    return math.ceil(total_due / number_of_people)

instead of just:

def split_check(total, number_of_people):
    return math.ceil(total / number_of_people)

??????

3 Answers

Alex Koumparos
seal-mask
.a{fill-rule:evenodd;}techdegree
Alex Koumparos
Python Development Techdegree Student 36,861 Points

Hi Ira,

Short answer: no.

Longer answer, you are confusing your global variable name (total_due) with the internal name of the function's parameter (total). So in the example code above, the function has a parameter named total that you give a value when you call it. You could call it with a number literal, e.g., if the check was $100 and you had 2 people:

split_check(100, 2)

Inside the function, split_check has a variable named total that has the value 100.

Alternatively you could have stuck that 100 into a variable first and then called the function:

some_variable = 100
split_check(some_variable, 2)

It makes no difference to split_check whether the value being passed in is a literal (e..g, 100), or a variable that itself contains a value (e.g., some_variable).

Finally, you could call the function and be totally explicit:

some_variable = 100
another_variable = 2
split_check(total=some_variable, number_of_people=another_variable)

Which calls attention to the fact that the value you are passing in doesn't affect the name of the parameter in the function.

Hope that clears everything up

Cheers

Alex

I was also confused like Ira Salem, how does it know which argument to use? for the total variable if you change it, the same result. But when you change the number_of_people variable you get this error:

Traceback (most recent call last):
File "check_please.py", line 10, in <module>
amount_due = split_check(total_due, number_of_people)
NameError: name 'number_of_people' is not defined

Why does changing the 2nd parameter, number_of_people, cause an error, but when changing the total variable, nothing happens?

Alex Koumparos
seal-mask
.a{fill-rule:evenodd;}techdegree
Alex Koumparos
Python Development Techdegree Student 36,861 Points

Hi @Mathew V L,

When you declare a function with some arguments, e.g.,

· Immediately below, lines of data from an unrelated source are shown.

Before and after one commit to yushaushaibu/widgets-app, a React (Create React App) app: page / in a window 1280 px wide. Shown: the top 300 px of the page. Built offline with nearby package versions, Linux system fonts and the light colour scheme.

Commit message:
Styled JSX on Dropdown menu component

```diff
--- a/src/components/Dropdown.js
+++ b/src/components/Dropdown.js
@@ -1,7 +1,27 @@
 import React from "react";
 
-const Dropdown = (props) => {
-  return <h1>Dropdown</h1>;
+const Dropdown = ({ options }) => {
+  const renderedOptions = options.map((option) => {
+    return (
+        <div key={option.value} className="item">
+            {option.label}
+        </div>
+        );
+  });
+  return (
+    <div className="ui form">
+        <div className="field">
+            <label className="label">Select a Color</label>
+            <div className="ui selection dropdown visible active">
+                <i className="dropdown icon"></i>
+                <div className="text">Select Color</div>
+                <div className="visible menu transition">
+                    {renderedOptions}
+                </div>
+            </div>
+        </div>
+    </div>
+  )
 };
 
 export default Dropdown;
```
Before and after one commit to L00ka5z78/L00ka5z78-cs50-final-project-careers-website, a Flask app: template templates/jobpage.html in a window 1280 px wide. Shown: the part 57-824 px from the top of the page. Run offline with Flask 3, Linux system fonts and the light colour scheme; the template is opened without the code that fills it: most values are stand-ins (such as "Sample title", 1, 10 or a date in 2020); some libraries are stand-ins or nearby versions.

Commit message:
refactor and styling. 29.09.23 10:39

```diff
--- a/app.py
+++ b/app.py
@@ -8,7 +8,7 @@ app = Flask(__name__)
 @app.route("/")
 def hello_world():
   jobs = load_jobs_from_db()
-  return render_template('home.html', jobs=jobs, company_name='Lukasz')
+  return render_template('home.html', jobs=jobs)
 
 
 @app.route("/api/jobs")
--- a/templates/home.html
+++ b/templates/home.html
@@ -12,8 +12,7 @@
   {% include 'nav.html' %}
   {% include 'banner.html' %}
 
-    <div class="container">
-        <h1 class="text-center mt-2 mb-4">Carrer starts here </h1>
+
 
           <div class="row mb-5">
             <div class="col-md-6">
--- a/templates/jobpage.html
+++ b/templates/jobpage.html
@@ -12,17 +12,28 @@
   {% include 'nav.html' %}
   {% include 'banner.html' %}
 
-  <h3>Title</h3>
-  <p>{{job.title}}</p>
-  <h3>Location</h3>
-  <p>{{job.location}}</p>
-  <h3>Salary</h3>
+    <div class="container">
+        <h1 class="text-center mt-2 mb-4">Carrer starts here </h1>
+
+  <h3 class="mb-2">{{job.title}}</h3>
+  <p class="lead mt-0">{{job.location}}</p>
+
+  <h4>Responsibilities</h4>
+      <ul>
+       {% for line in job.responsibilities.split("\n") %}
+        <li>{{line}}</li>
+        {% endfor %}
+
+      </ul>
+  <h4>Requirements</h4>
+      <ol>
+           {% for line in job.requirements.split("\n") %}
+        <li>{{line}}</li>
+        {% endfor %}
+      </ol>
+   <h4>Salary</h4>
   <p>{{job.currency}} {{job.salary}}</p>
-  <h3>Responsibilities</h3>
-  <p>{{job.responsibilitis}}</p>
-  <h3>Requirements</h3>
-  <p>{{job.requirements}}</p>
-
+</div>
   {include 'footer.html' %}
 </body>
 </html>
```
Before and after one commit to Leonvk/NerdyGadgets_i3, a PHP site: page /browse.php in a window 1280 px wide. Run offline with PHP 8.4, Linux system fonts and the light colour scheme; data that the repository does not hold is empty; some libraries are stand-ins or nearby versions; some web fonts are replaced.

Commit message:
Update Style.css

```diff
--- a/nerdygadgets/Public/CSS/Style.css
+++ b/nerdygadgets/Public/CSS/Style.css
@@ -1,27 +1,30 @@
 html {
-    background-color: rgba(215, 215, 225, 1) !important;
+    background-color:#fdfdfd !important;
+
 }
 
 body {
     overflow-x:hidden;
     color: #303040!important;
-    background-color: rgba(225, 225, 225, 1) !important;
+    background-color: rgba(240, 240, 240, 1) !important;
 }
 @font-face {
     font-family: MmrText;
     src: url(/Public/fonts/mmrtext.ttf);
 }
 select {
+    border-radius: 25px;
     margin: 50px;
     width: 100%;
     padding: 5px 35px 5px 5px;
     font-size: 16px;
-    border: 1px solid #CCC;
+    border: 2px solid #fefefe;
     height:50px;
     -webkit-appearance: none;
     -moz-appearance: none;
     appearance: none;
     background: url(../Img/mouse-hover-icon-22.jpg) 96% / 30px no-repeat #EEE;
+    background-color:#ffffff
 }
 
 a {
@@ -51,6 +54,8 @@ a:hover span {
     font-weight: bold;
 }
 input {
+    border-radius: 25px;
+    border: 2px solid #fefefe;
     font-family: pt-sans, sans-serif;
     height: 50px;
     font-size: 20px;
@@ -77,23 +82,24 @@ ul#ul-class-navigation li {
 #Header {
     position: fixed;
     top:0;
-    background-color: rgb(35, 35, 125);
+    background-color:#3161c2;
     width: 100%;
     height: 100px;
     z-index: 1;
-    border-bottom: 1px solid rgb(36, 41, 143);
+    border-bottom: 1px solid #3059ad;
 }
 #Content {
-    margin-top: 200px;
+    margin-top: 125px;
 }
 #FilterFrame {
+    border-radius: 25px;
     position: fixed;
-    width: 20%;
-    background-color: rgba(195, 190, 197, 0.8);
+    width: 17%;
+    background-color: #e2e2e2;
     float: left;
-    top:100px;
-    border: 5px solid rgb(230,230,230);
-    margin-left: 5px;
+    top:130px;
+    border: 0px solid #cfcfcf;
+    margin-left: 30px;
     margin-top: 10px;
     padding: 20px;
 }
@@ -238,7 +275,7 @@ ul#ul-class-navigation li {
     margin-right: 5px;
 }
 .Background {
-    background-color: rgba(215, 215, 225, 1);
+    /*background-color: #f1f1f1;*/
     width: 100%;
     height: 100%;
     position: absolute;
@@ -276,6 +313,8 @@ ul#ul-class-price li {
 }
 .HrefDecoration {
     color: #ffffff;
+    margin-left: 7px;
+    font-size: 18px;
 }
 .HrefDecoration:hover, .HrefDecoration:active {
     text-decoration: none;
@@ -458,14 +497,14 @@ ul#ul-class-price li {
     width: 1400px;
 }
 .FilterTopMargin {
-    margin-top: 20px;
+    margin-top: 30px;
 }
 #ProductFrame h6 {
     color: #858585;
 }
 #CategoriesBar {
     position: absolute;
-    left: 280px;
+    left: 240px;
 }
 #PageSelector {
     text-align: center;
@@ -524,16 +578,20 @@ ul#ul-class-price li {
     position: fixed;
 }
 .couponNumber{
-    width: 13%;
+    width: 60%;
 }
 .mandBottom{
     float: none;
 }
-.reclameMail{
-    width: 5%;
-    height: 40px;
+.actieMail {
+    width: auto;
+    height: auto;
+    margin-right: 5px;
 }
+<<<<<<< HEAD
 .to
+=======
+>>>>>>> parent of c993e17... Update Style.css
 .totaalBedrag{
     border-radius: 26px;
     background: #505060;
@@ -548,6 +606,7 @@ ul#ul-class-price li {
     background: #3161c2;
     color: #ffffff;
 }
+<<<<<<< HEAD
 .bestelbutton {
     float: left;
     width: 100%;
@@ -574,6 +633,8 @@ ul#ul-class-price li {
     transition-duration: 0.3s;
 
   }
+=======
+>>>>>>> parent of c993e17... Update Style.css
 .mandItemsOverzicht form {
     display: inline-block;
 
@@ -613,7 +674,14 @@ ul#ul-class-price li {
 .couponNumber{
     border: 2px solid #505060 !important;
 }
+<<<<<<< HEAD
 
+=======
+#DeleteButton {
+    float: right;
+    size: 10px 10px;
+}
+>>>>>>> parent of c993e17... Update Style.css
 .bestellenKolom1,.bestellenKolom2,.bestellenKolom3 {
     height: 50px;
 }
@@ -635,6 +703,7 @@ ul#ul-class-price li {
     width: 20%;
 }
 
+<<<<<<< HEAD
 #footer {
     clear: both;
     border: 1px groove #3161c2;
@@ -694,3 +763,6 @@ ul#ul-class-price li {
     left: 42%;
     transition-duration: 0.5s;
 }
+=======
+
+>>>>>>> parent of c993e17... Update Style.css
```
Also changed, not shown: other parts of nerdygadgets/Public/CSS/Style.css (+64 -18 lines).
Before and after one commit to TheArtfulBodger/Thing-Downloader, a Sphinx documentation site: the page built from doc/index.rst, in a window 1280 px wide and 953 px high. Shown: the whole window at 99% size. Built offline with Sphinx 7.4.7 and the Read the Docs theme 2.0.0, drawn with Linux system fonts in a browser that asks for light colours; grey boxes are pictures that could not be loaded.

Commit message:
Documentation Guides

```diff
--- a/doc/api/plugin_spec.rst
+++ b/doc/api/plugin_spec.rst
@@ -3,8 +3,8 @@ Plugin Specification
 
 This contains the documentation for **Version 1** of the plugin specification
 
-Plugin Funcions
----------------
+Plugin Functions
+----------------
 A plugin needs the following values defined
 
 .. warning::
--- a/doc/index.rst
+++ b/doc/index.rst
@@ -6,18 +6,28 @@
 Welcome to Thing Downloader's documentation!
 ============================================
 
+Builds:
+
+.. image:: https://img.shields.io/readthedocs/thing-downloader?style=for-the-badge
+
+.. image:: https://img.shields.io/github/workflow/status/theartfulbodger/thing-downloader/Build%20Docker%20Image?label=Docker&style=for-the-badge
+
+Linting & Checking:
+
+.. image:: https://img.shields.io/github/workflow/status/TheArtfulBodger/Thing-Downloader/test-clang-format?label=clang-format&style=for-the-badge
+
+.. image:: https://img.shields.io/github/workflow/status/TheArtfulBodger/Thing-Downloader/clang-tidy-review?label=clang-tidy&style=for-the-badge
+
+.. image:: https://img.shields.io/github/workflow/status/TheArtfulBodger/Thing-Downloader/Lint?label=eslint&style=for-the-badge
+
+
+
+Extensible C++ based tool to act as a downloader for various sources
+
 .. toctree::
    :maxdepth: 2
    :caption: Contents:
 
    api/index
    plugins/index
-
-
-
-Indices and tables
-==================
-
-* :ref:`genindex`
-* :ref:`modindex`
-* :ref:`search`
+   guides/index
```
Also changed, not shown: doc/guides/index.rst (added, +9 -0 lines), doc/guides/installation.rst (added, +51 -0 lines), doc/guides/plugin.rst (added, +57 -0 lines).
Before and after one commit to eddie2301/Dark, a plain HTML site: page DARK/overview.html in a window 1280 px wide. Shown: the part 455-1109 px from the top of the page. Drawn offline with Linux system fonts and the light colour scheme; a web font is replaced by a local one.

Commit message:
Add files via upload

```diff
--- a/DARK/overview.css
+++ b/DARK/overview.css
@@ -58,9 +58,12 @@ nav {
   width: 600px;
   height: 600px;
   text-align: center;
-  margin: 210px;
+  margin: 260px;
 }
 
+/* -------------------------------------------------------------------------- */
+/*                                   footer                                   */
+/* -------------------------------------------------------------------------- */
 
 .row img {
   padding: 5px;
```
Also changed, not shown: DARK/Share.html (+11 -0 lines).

def my_function(some_arg, another_arg):

Each argument has a name that is used as the variable name inside the function.

Python allows, but does not require, that when you call a function you provide those names. So, the following function calls are equivalent:

first_call = my_function(1, 2)

second_call = my_function(some_arg=1, another_arg=2)

When you call a Python function without the names, Python reads them in the same order as they are declared in the function. So in first_call, above, we know that 1 will be assigned to some_arg and 2 will be assigned to another_arg.

Python calls these 'Positional arguments'.

When you call a Python function with the names, Python reads them as though they were a dictionary, so Python doesn't care about the order, it just cares about matching the names, so given the following:

third_call = my_function(another_arg=2, some_arg=1)

second_call is equivalent to third_call. Python calls these 'Keyword arguments'

It does get a bit more complicated when you mix and match positional arguments and keyword arguments, the most important thing to remember being that any keyword arguments must come after all positional arguments.

Hope that clears everything up for you,

Cheers

Alex

Thanks! that definitely clears all questions I had

Hai Phan
Hai Phan
2,442 Points

The function always looking for values of "total" and "number_of_people" As you can see this code here at line 8: amount_due = split_check(total_due, number_of_people) we actually do call this fuction with total argument is now equal to the value has stored in total_due before remember we have assigned total_due to the number when we input